Journal : Personality and Individual Differences, Volume 44, Issue 5, April 2008, Pages 1105–1115
According to Book and Quinsey (2004), the Cheater–Hawk hypothesis adequately explains the use of both cheating behavior and aggression in psychopaths. This study aimed to test this hypothesis by examining the association between primary and secondary psychopathy, cheating behavior, indirect aggression (also called relational aggression), and direct aggression using a non-institutionalized sample of University students. Primary psychopathy was related to cheating behavior, indirect and direct aggression, showing support for the Cheater–Hawk hypothesis. However, secondary psychopathy was only related to direct and indirect aggression. Primary psychopathy was also better predicted by indirect aggression, while secondary psychopathy was better predicted by direct aggression.

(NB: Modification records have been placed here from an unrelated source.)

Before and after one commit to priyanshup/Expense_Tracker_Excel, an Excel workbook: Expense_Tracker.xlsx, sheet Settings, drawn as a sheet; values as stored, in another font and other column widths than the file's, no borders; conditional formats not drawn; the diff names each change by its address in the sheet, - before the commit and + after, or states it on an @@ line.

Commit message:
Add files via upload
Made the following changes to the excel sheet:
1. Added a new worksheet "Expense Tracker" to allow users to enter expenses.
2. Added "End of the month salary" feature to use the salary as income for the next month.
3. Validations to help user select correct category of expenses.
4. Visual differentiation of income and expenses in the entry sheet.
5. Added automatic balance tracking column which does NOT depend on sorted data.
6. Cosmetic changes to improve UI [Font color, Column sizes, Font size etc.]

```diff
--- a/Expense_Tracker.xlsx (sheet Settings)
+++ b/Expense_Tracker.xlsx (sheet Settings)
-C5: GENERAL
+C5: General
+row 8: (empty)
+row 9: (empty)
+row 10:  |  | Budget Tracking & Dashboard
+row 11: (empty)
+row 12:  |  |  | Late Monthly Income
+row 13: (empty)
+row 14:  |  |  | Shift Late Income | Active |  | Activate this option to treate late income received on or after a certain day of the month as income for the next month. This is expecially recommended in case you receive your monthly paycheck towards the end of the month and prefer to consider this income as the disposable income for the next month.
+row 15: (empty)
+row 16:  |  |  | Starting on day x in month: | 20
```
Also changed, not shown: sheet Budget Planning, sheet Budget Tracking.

As a whole the results partially support the Cheater–Hawk hypothesis, but appear to depend on the type of psychopathy and the type of aggression measured.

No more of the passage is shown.